On Friday we traveled to Cape May, NJ, for the fourth time in search of migrating birds. Cape May is on a major migration flyway for various types of birds - hawks & falcons, warblers, and shorebirds. In the past, we've always visited during the fall. This was our first spring-time trip, so it allowed us our first view of (tens of?) thousands of shorebirds gobbling up millions of horseshoe crab eggs.
We saw beautifully-colored Ruddy Turnstones, more rare Red Knots, Boat-tailed Grackles, Least Sandpipers, Semipalmated Sandpipers, and Semipalmated Plovers, among others. The hawks were in short supply and the weather was counter-productive for warblers. The weather was warm, dry, and stable, so the birds had no reason to stop and rest/eat/take cover as they would've had the weather been stormy.
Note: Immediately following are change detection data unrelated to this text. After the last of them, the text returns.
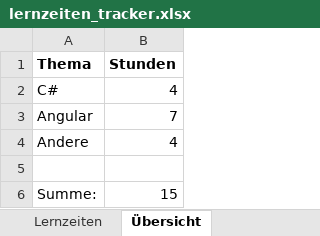
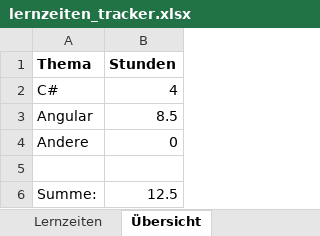
Before and after one commit to AAZ4/datingapp-2025, an Excel workbook: lernzeiten_tracker.xlsx, sheet Übersicht, drawn as a sheet; values as stored, in another font and other column widths than the file's, no borders; charts and pictures not drawn; the diff names each change by its address in the sheet, - before the commit and + after, or states it on an @@ line.

```diff
--- a/lernzeiten_tracker.xlsx (sheet Übersicht)
+++ b/lernzeiten_tracker.xlsx (sheet Übersicht)
-B3 (Stunden): 7
+B3 (Stunden): 8.5
-B4 (Stunden): 4
+B4 (Stunden): 0
-B6 (Stunden): 15
+B6 (Stunden): 12.5
```
Also changed, not shown: sheet Lernzeiten, charts or pictures, 20 other files.
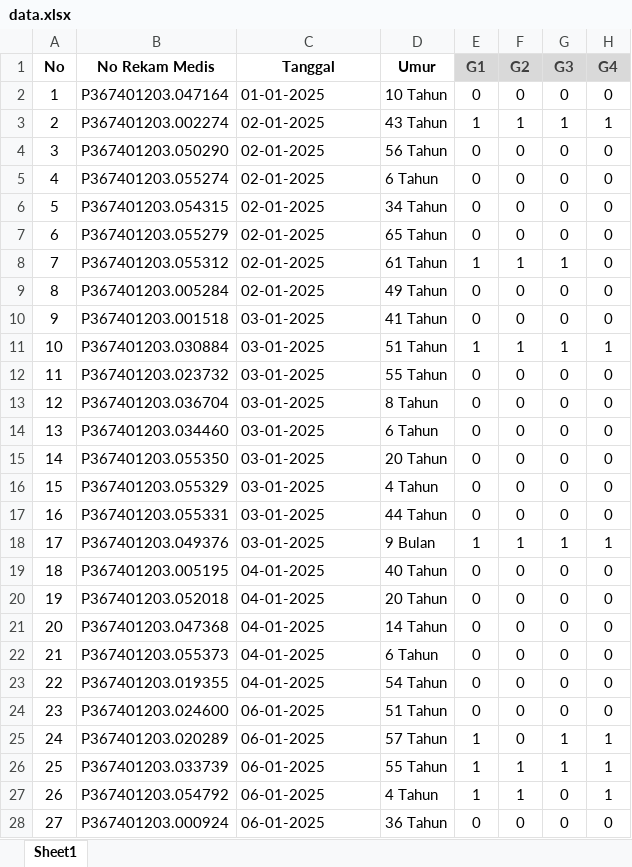
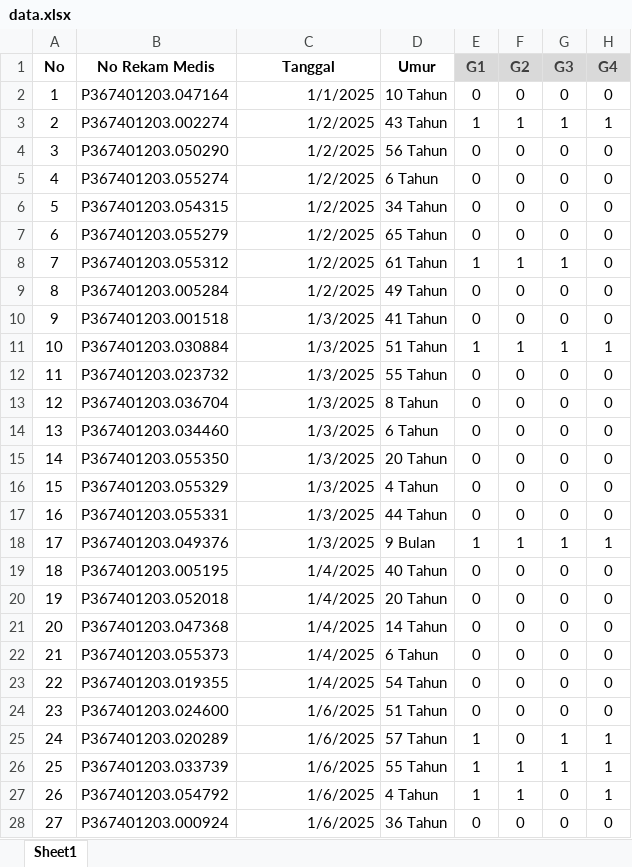
Before and after one commit to SalshaBila512/Aplikasi-InfectaRisk, an Excel workbook: data.xlsx, sheet Sheet1, drawn as a sheet; only a part is shown; values as stored, in another font and other column widths than the file's, no borders; the diff covers the shown part only; the diff names each change by its address in the sheet, - before the commit and + after, or states it on an @@ line.

Commit message:
update data

```diff
--- a/data.xlsx (sheet Sheet1)
+++ b/data.xlsx (sheet Sheet1)
-C2 (Tanggal): 01-01-2025
+C2 (Tanggal): 1/1/2025
-C2:C28 alignment: left
+C2:C28 alignment: right
-C3:C9 (Tanggal): 02-01-2025
+C3:C9 (Tanggal): 1/2/2025
-C10:C18 (Tanggal): 03-01-2025
+C10:C18 (Tanggal): 1/3/2025
-C19:C23 (Tanggal): 04-01-2025
+C19:C23 (Tanggal): 1/4/2025
-C24:C28 (Tanggal): 06-01-2025
+C24:C28 (Tanggal): 1/6/2025
```
Also changed, not shown: 40 added rows, 273 edited cells and cell formats elsewhere in this sheet.
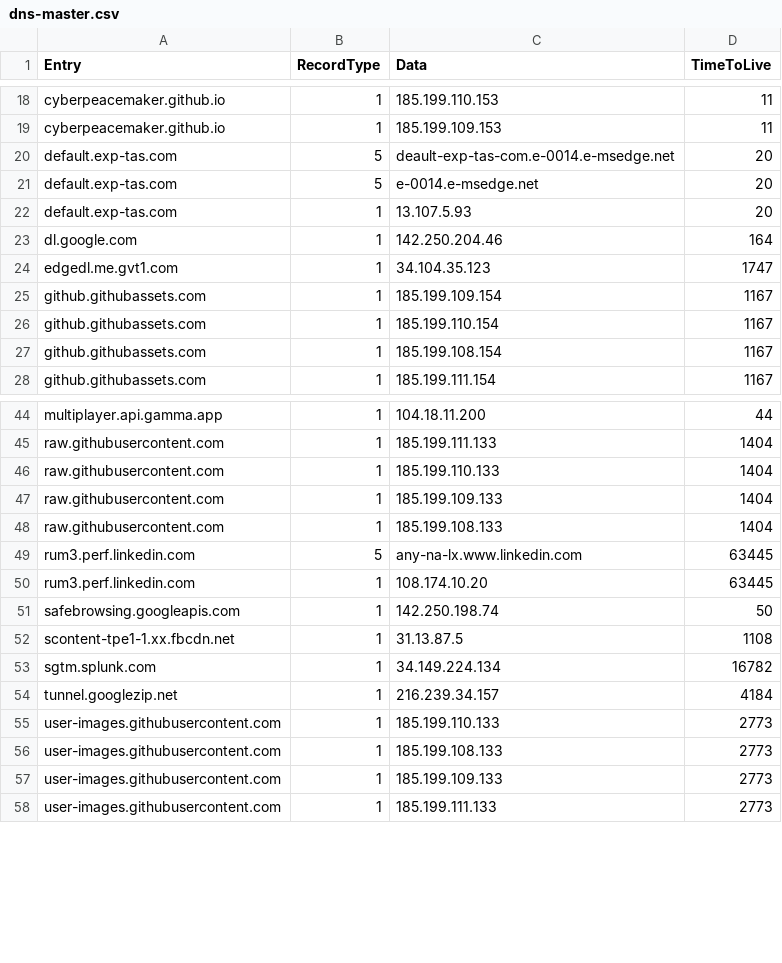
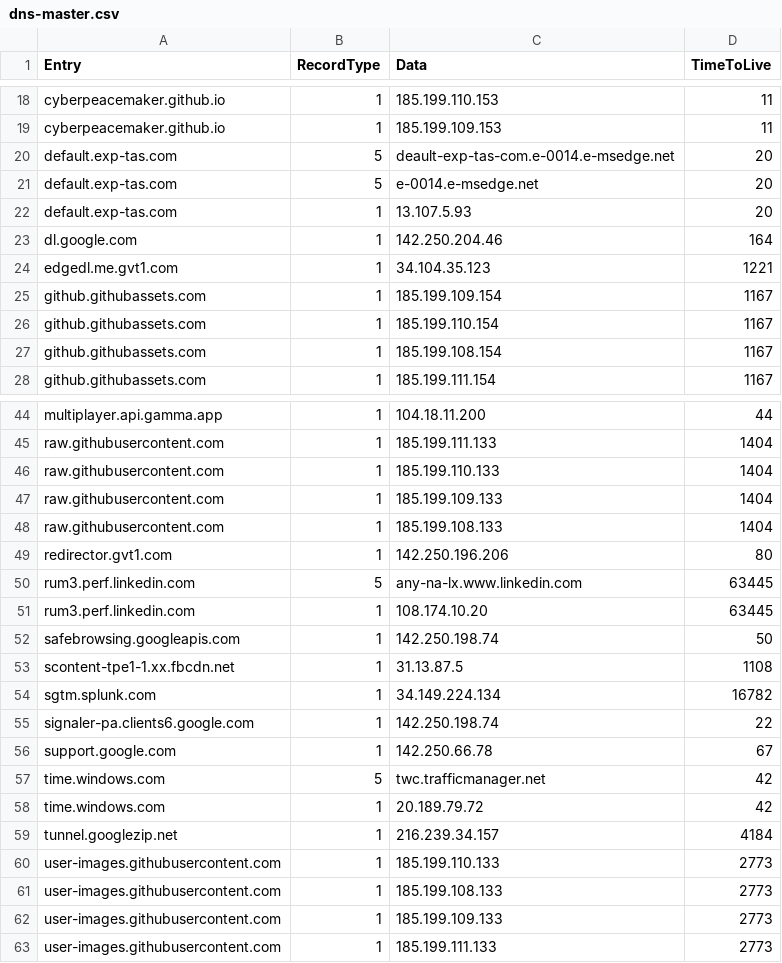
Before and after one commit to cyberpeacemaker/inf-ip-filter, a CSV file: data/dns-master.csv, drawn as a sheet; only a part is shown, gaps mark what is left out.

```diff
--- a/data/dns-master.csv
+++ b/data/dns-master.csv
@@ -23,3 +23,3 @@ default.exp-tas.com,1,13.107.5.93,20
 dl.google.com,1,142.250.204.46,164
-edgedl.me.gvt1.com,1,34.104.35.123,1747
+edgedl.me.gvt1.com,1,34.104.35.123,1221
 github.githubassets.com,1,185.199.109.154,1167
@@ -48,2 +48,3 @@ raw.githubusercontent.com,1,185.199.109.133,1404
 raw.githubusercontent.com,1,185.199.108.133,1404
+redirector.gvt1.com,1,142.250.196.206,80
 rum3.perf.linkedin.com,5,any-na-lx.www.linkedin.com,63445
@@ -53,2 +54,6 @@ scontent-tpe1-1.xx.fbcdn.net,1,31.13.87.5,1108
 sgtm.splunk.com,1,34.149.224.134,16782
+signaler-pa.clients6.google.com,1,142.250.198.74,22
+support.google.com,1,142.250.66.78,67
+time.windows.com,5,twc.trafficmanager.net,42
+time.windows.com,1,20.189.79.72,42
 tunnel.googlezip.net,1,216.239.34.157,4184
```
Also changed, not shown: 12 other files.
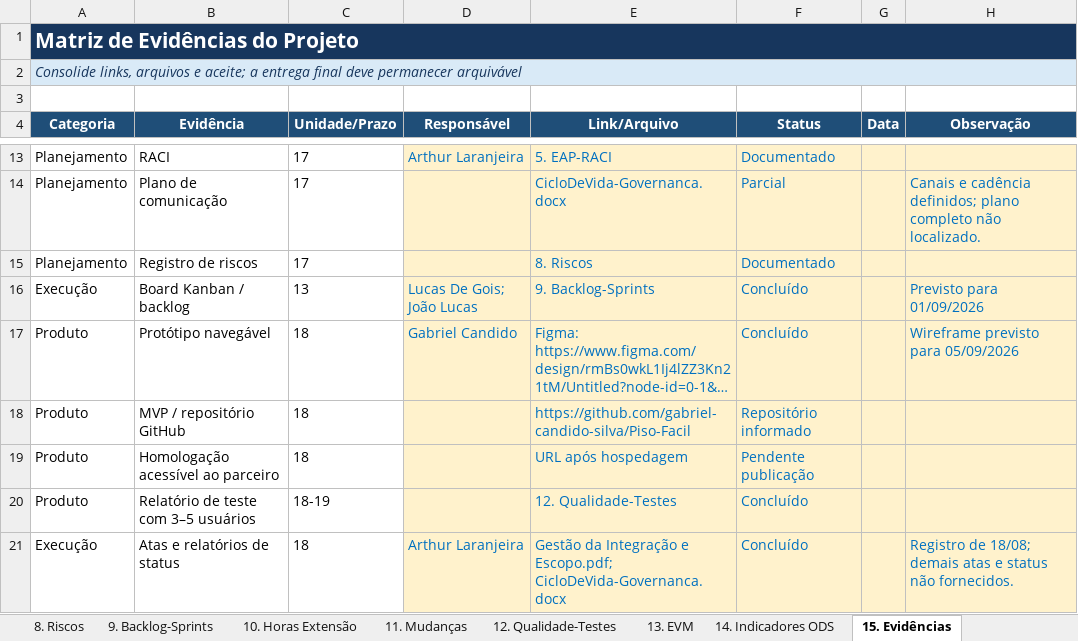
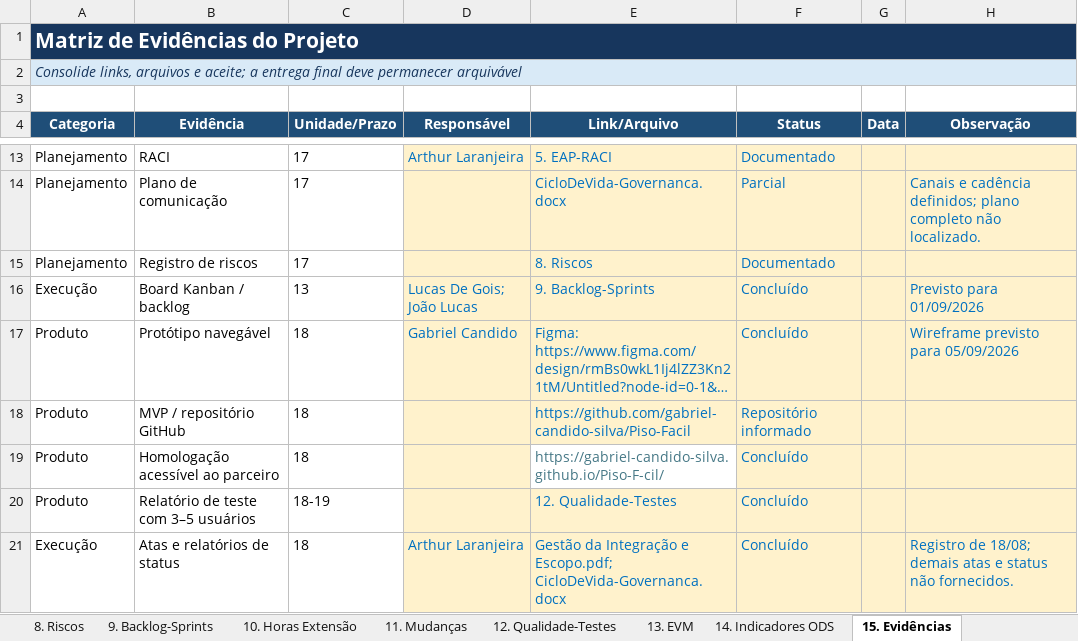
Before and after one commit to gabriel-candido-silva/Piso-Facil, an Excel workbook: Diario-de-Bordo/Diario_de_bordo_PisoFacil.xlsx, sheet 15. Evidências, drawn as a sheet; only a part is shown, gaps mark what is left out; long unchanged cells end in …; values as stored, in another font and other column widths than the file's, no borders; the diff names each change by its address in the sheet, - before the commit and + after, or states it on an @@ line.

Commit message:
adicionando diario de bordo com link de hospedagem do projeto

```diff
--- a/Diario-de-Bordo/Diario_de_bordo_PisoFacil.xlsx (sheet 15. Evidências)
+++ b/Diario-de-Bordo/Diario_de_bordo_PisoFacil.xlsx (sheet 15. Evidências)
-E19 (Link/Arquivo): URL após hospedagem
+E19 (Link/Arquivo): https://gabriel-candido-silva.github.io/Piso-F-cil/
@@ E19 fill: #FFF2CC → none, text colour: #0070C0 → #467886 @@
-F19 (Status): Pendente publicação
+F19 (Status): Concluído
```
Also changed, not shown: sheet Dashboard.
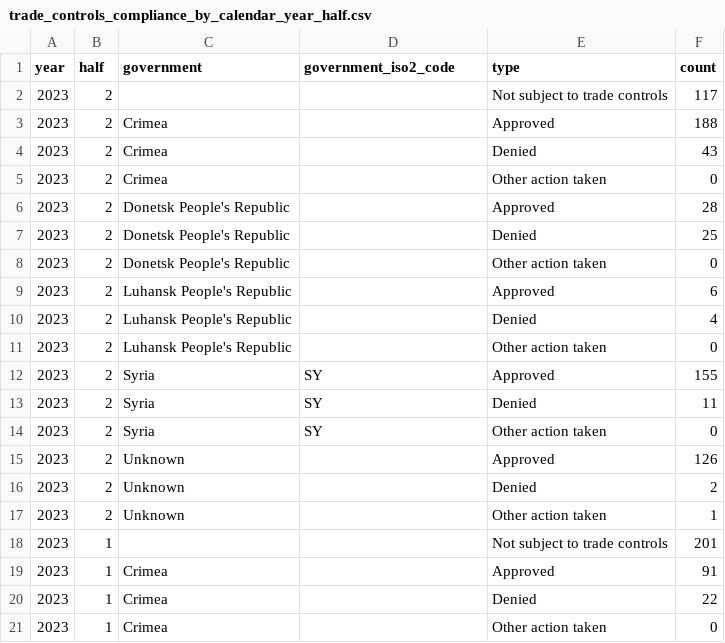
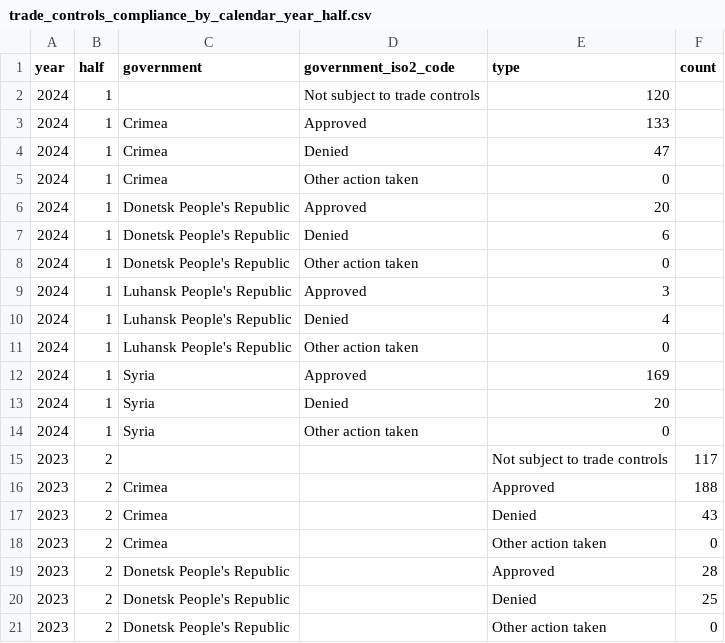
Before and after one commit to github/transparency, a CSV file: data/appeals_and_other_reinstatements/by_calendar_year_half/trade_controls_compliance_by_calendar_year_half.csv, drawn as a sheet; only a part is shown; the shorter side is filled out with more unchanged rows; the diff names each change by its address in the sheet, - before the commit and + after, or states it on an @@ line.

Commit message:
add H1 2024 data

```diff
--- a/data/appeals_and_other_reinstatements/by_calendar_year_half/trade_controls_compliance_by_calendar_year_half.csv
+++ b/data/appeals_and_other_reinstatements/by_calendar_year_half/trade_controls_compliance_by_calendar_year_half.csv
+row 2: 2024 | 1 |  | Not subject to trade controls | 120
+row 3: 2024 | 1 | Crimea | Approved | 133
+row 4: 2024 | 1 | Crimea | Denied | 47
+row 5: 2024 | 1 | Crimea | Other action taken | 0
+row 6: 2024 | 1 | Donetsk People's Republic | Approved | 20
+row 7: 2024 | 1 | Donetsk People's Republic | Denied | 6
+row 8: 2024 | 1 | Donetsk People's Republic | Other action taken | 0
+row 9: 2024 | 1 | Luhansk People's Republic | Approved | 3
+row 10: 2024 | 1 | Luhansk People's Republic | Denied | 4
+row 11: 2024 | 1 | Luhansk People's Republic | Other action taken | 0
+row 12: 2024 | 1 | Syria | Approved | 169
+row 13: 2024 | 1 | Syria | Denied | 20
+row 14: 2024 | 1 | Syria | Other action taken | 0
```
Also changed, not shown: data/appeals_and_other_reinstatements/by_calendar_year_half/abuse_related_violations_by_calendar_year_half.csv, data/dmca/by_calendar_year_half/dmca_takedowns_summary_by_calendar_year_half.csv, 12 other files.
We came home to more cicadas in the yard - piles of shells litter the ground underneath some of our trees while some trees have no cicadas around them. A look through our binoculars at the tops of the trees showed a plethora of black and orange beasts with red eyes. My range around the yard is now limited to cement and asphalt surfaces with a very close look at anything I sit or lean on. Once they start flying more and falling to the ground to die, my range will be further restricted. Andy is planning to mow the grass today, but he's likely going to only work on the front yard, where there are far less of the crunchy creatures to walk through and chop up with the mower.